September 3 2018

Issue link: https://jocdigital.uberflip.com/i/1018208

Contents of this Issue

Navigation

Page 45 of 71

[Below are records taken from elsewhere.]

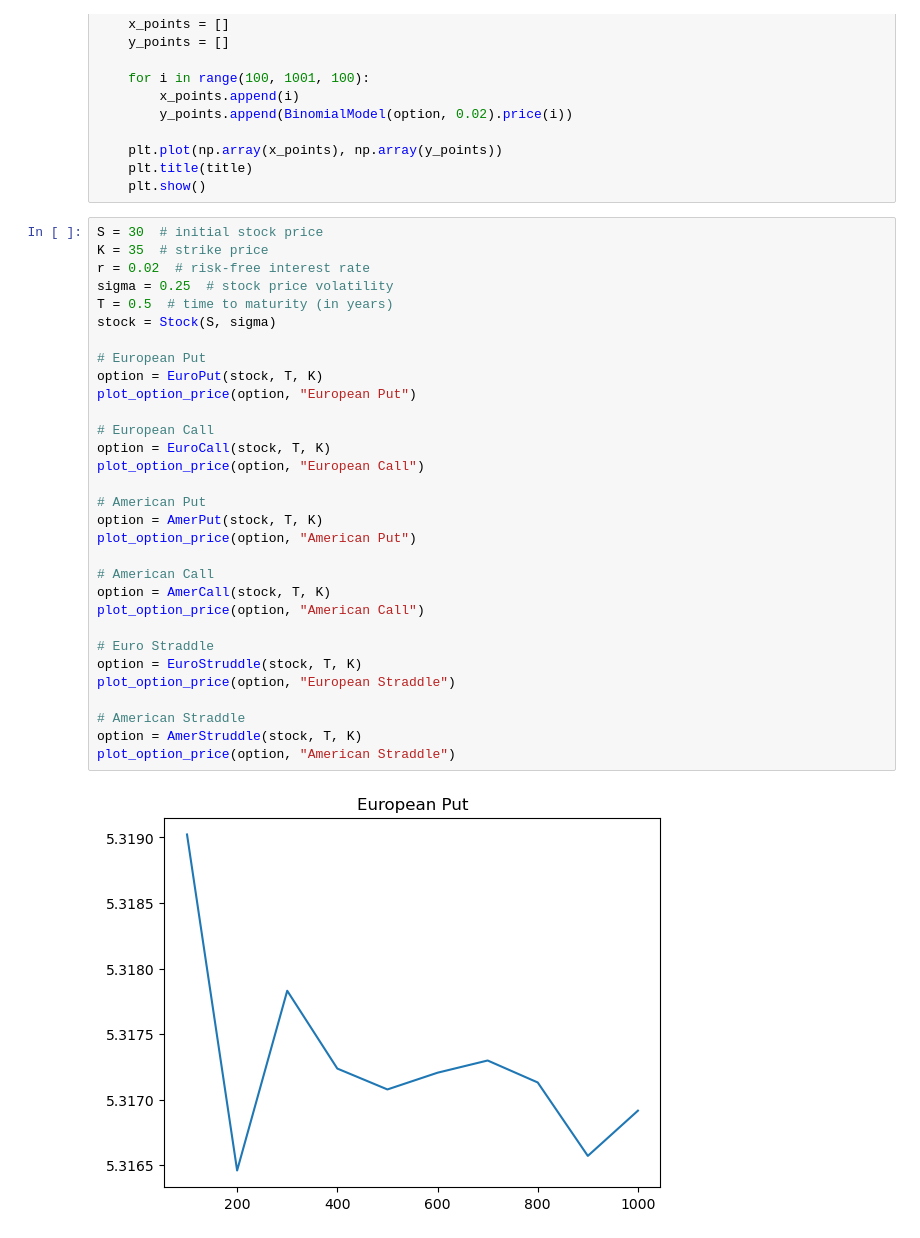
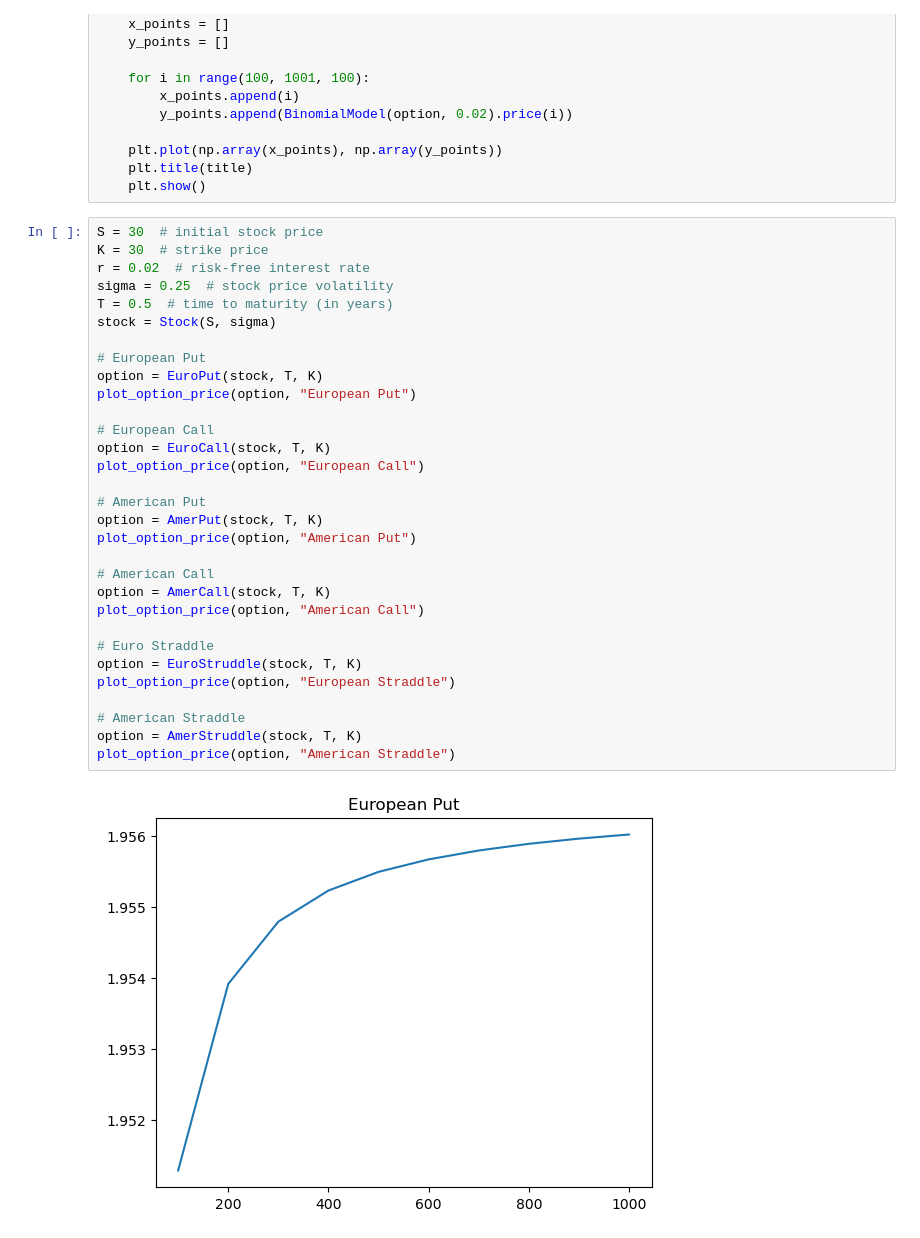
Before and after one commit to antonsharapov1/der, a Jupyter notebook: hw1.ipynb, the cells around one changed output. Cells and saved outputs as stored; diff of their text form.

```diff
--- a/hw1.ipynb
+++ b/hw1.ipynb
@@ -113,34 +113,34 @@ def plot_option_price(option, title):
     plt.show()
 # %%
 S = 30  # initial stock price
-K = 35  # strike price
+K = 30  # strike price
 r = 0.02  # risk-free interest rate
 sigma = 0.25  # stock price volatility
 T = 0.5  # time to maturity (in years)
 stock = Stock(S, sigma)
 
 # European Put
 option = EuroPut(stock, T, K)
 plot_option_price(option, "European Put")
 
 # European Call
 option = EuroCall(stock, T, K)
 plot_option_price(option, "European Call")
 
 # American Put
 option = AmerPut(stock, T, K)
 plot_option_price(option, "American Put")
 
 # American Call
 option = AmerCall(stock, T, K)
 plot_option_price(option, "American Call")
 
 # Euro Straddle
 option = EuroStruddle(stock, T, K)
 plot_option_price(option, "European Straddle")
 
 # American Straddle
 option = AmerStruddle(stock, T, K)
 plot_option_price(option, "American Straddle")
 # %% [output]
-[figure, old version]
+[figure, new version]
```
Also changed, not shown: parts of 2 cells of this notebook.
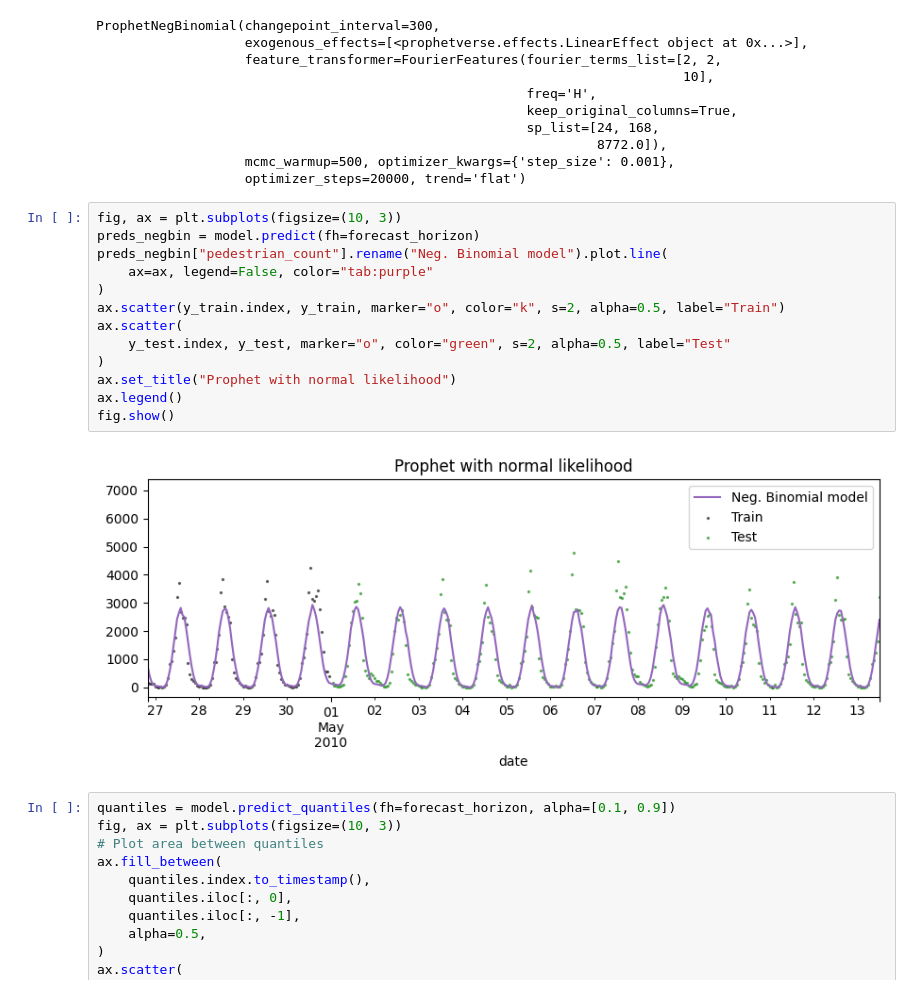
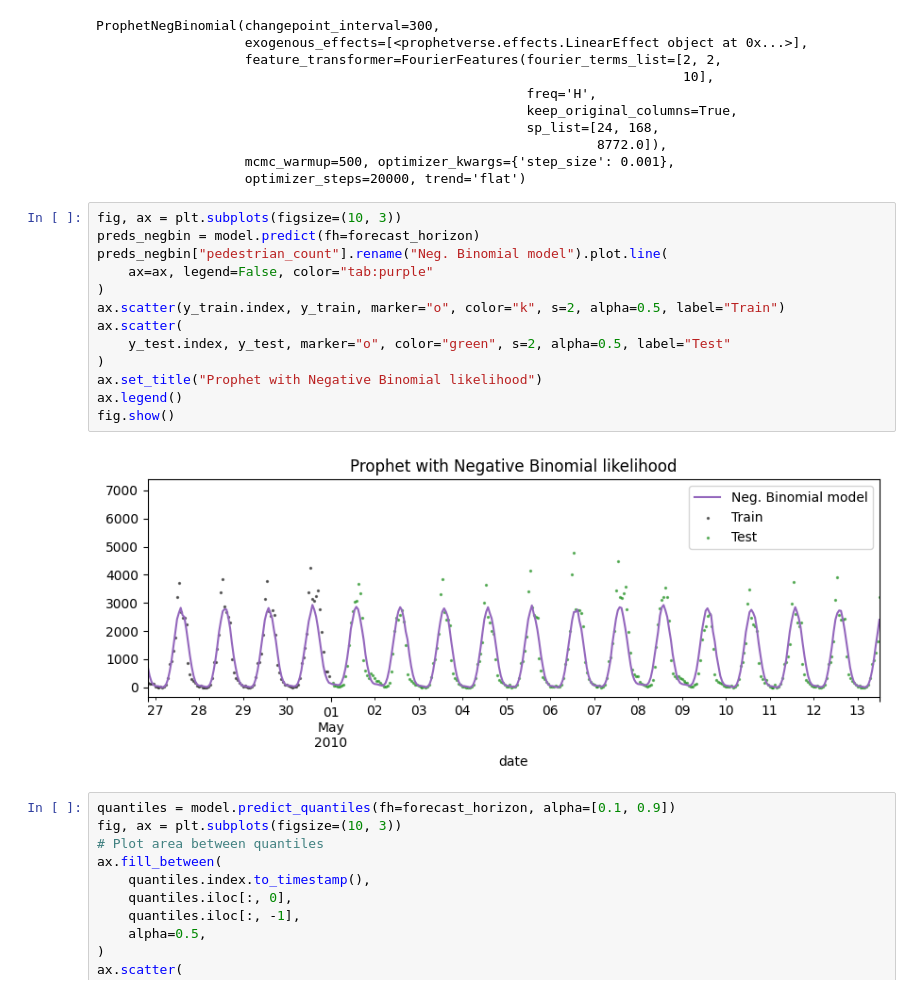
Before and after one commit to felipeangelimvieira/prophetverse, a Jupyter notebook: docs/examples/count-data.ipynb, the cells around one changed output. Drawn from its saved outputs; the diff is of its cells as text.

Commit message:
fix: title of plots

```diff
--- a/docs/examples/count-data.ipynb
+++ b/docs/examples/count-data.ipynb
@@ -193,18 +193,18 @@ ProphetNegBinomial(changepoint_interval=300,
 # %%
 fig, ax = plt.subplots(figsize=(10, 3))
 preds_negbin = model.predict(fh=forecast_horizon)
 preds_negbin["pedestrian_count"].rename("Neg. Binomial model").plot.line(
     ax=ax, legend=False, color="tab:purple"
 )
 ax.scatter(y_train.index, y_train, marker="o", color="k", s=2, alpha=0.5, label="Train")
 ax.scatter(
     y_test.index, y_test, marker="o", color="green", s=2, alpha=0.5, label="Test"
 )
-ax.set_title("Prophet with normal likelihood")
+ax.set_title("Prophet with Negative Binomial likelihood")
 ax.legend()
 fig.show()
 # %% [output]
-[figure, old version]
+[figure, new version]
 # %%
 quantiles = model.predict_quantiles(fh=forecast_horizon, alpha=[0.1, 0.9])
 fig, ax = plt.subplots(figsize=(10, 3))
```
Also changed, not shown: parts of 1 cell of this notebook.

46 The Journal of Commerce | September 3 2018 www.joc.com Government CIMC opposes tariffs, and Cheetah Chassis is for them. Hercules Chassis also supports tariffs, according to Cheetah Chassis, although the compa- ny declined to comment on the topic. Other domestic manufacturers such as Hyundai Translead, Kwik Equip- ment, and Pratt Industries take no official position. CIMC said domestic manufactur- ers cannot handle a sudden shift in sourcing patterns as post-Panamax vessels and domestic intermodal put a strain on existing equipment. Chee- tah counters that it can quickly ramp up production and tariffs would cost consumers less than a penny per item. Like other industries, Cheetah be- lieves CIMC undercut the market by slashing prices as much as $3,000 per chassis and a protectionist measure is necessary to equal the playing field. CARGO OWNERS ALREADY battling pressures of rising truck rates could see transportation costs increase further if a 25 percent tariff is imposed on chassis. President Trump originally proposed a 10 percent tariff on a $200 billion list of Chinese-made goods, but he eventually asked the US Trade Rep- resentative for 25 percent. China International Marine Containers, the largest worldwide manufacturer, would face the greatest impact. CIMC has about 50,000 chassis orders in the pipeline and constructs 45,000 units per year, the company said, which added new Chinese factories to increase output past 30,000 units. While prices can vary on spec, an average chassis costs $10,000 to $13,000. Assessing a tariff would add $2,500 to $3,250 per unit. Multiply this by CIMC's annual pro- duction levels and purchasers would pay an additional $112.5 million and $146.3 million annually. Companies buying chassis would bear these extra costs and then likely pass them along to shippers and ultimately consumers. In August, an intra-governmen- tal agency scrapped tariffs on Chi- nese-made containers because there aren't US manufacturers. There are domestic alternatives on chassis. Although CIMC is headquartered in China, the company employs more than 2,700 workers in the United States and operates several domestic offices and distribution locations. The transportation industry is replete with "not enough" — not enough drivers, not enough trucks, not enough chassis. Chassis shortages are a com- mon problem in US ports and inland railyards. Port authorities in Georgia and South Carolina recently launched a Southern States Chassis Pool under the theory that the region needs an additional 7,000 to 10,000 chassis to serve the demand of post-Panamax vessels. Truckers serving the Port of Virginia have complained about the lack of chassis in the Hampton Roads Chassis Pool II, pointing out even the online counts ignore how frequently the available units cannot be safely used on the highways. Truckers in Memphis and Chicago suffered from acute chassis shortages this winter, and an effort is underway in the Ten- nessee intermodal hub to investigate options such as a single gray pool. CIMC President Frank Sonzala argues that shippers would face severe shortages should a tariff be enacted. "If you add up everything [the domestic manufacturers] have built in the last two years, they still can't match the 30,000 that we have built per year. Nobody in this country will be able to satisfy near the numbers of 50,000 to 55,000 orders in 2019 and more than 60,000 that will be ordered in 2020," he said. "If they're going to ramp up and retool, we're going to have a bunch of bad chassis back out on the streets." It's a statement that domestic manufacturers vehemently deny. Shippers and trucking companies have demanded new chassis have radial tires, anti-lock brakes, and LEDs to safely truck containers on US highways — the so-called premium chassis. "CIMC has said they are the in- novators, that we've lagged behind in quality. We totally disagree with that. CIMC has copied our designs over the years." Cheetah Chassis President Garry Hartman said. JOC email: ari.ashe@ihsmarkit.com twitter: @arijashe Chassis clash While proposed chassis tariffs would elevate shipper costs, support builds among US manufacturers By Ari Ashe JOC image database "If they're going to ramp up and retool, we're going to have a bunch of bad chassis back out on the streets and even see bias ply tires come back."

Articles in this issue

Links on this page

Archives of this issue

view archives of Digital Edition - September 3 2018